- _Exercise aim_
Locate the word "ipynb" in the entries below, then gather every line that holds it.
Source material: Begin
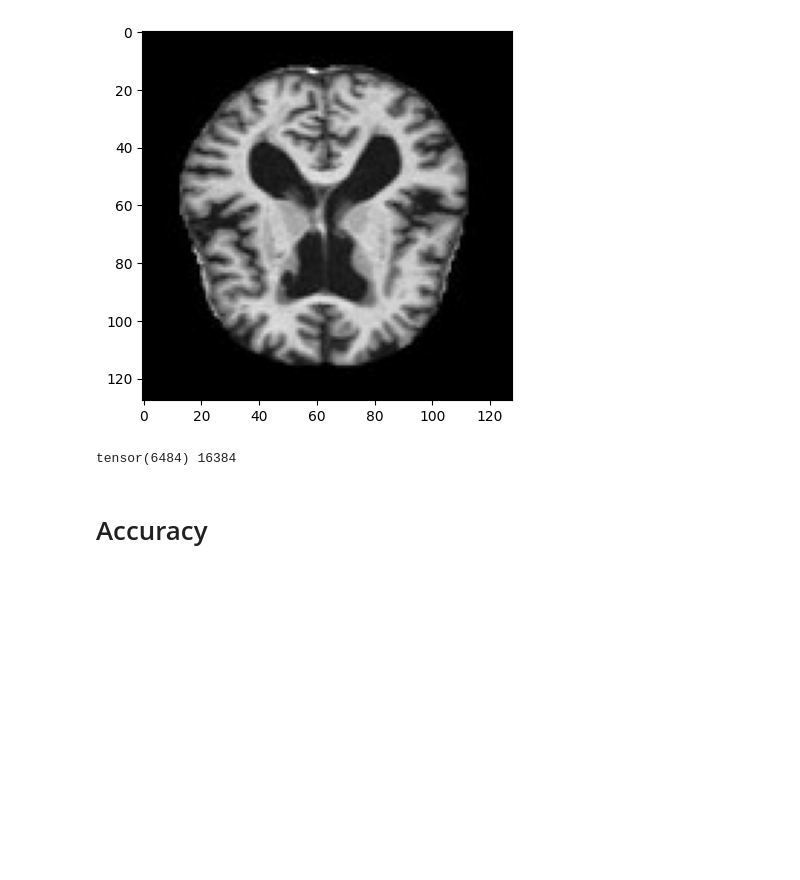
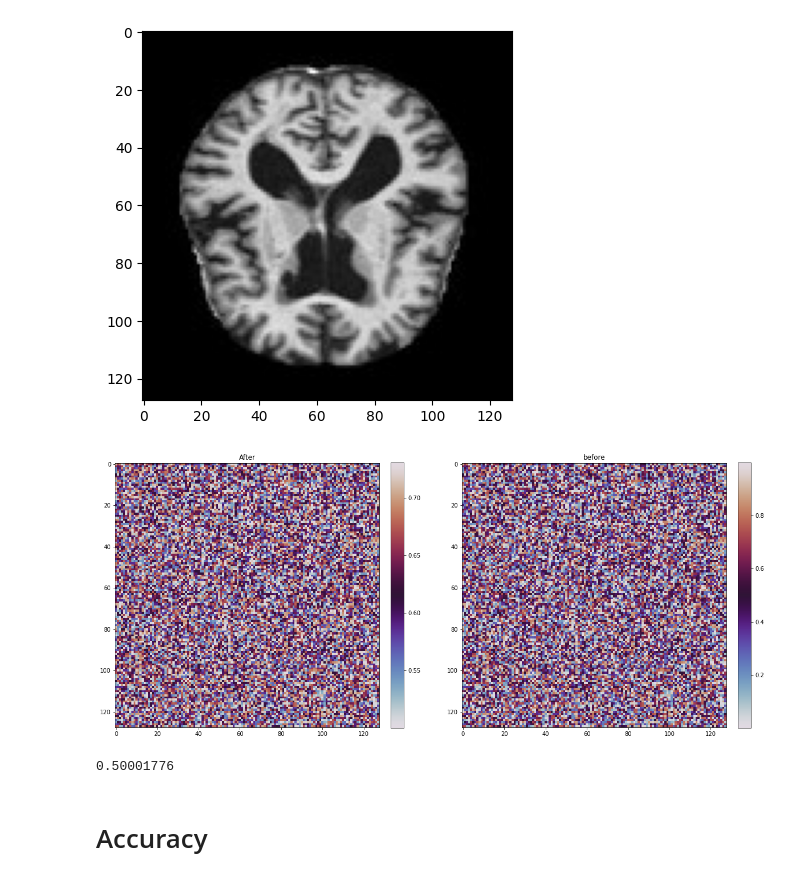
Before and after one commit to Thire399/DC-MasterThesis-2023, a Jupyter notebook: AccuracycheckerTool.ipynb, the cells around one changed output. Cells and saved outputs as stored; diff of their text form; code cells hidden in the pictures; blank space fills up the shorter version.

```diff
--- a/AccuracycheckerTool.ipynb
+++ b/AccuracycheckerTool.ipynb
@@ -140,13 +140,28 @@ torch.Size([1, 128, 128])
 torch.Size([4032, 1, 128, 128])
 Distribution torch.Size([4032]) tensor(2016)
 [figure]
-# %%
-os.chdir(os.getcwd())
-customLabel = 'After'
-x = torch.load(f'Data/Synthetic_Alzheimer_MRI/GMAfterX.pt')
-y = torch.load(f'Data/Synthetic_Alzheimer_MRI/GMAfterY.pt')
-# %% [output]
-tensor(6484) 16384
+# %%
+os.chdir(os.getcwd())
+customLabel = 'After'
+x = torch.load(f'Data/Synthetic_Alzheimer_MRI/GMAfterX.pt')
+y = torch.load(f'Data/Synthetic_Alzheimer_MRI/GMBeforeX.pt')
+
+fig, ax = plt.subplots(1, 2, figsize = (20, 20))
+ax[0].set_title('After')
+idk1 = ax[0].imshow(x[0][0].detach().cpu().numpy(), cmap='twilight')
+ax[1].set_title('before')
+idk2 = ax[1].imshow(y[0][0].detach().cpu().numpy(), cmap='twilight')
+plt.colorbar(idk1, fraction=0.046, pad=0.04)
+plt.colorbar(idk2, fraction=0.046, pad=0.04)
+plt.show()
+y = y[0][0].detach().cpu().numpy()
+x = x[0][0].detach().cpu().numpy()
+temp = y == x
+#print(sum(sum(temp)))
+print(np.min(x))
+# %% [output]
+[figure, added]
+0.50001776
 # %% [markdown]
 # Accuracy
 # %%
```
Source material: End
- _Response_
Before and after one commit to Thire399/DC-MasterThesis-2023, a Jupyter notebook: AccuracycheckerTool.ipynb, the cells around one changed output. Cells and saved outputs as stored; diff of their text form; code cells hidden in the pictures; blank space fills up the shorter version.
--- a/AccuracycheckerTool.ipynb
+++ b/AccuracycheckerTool.ipynb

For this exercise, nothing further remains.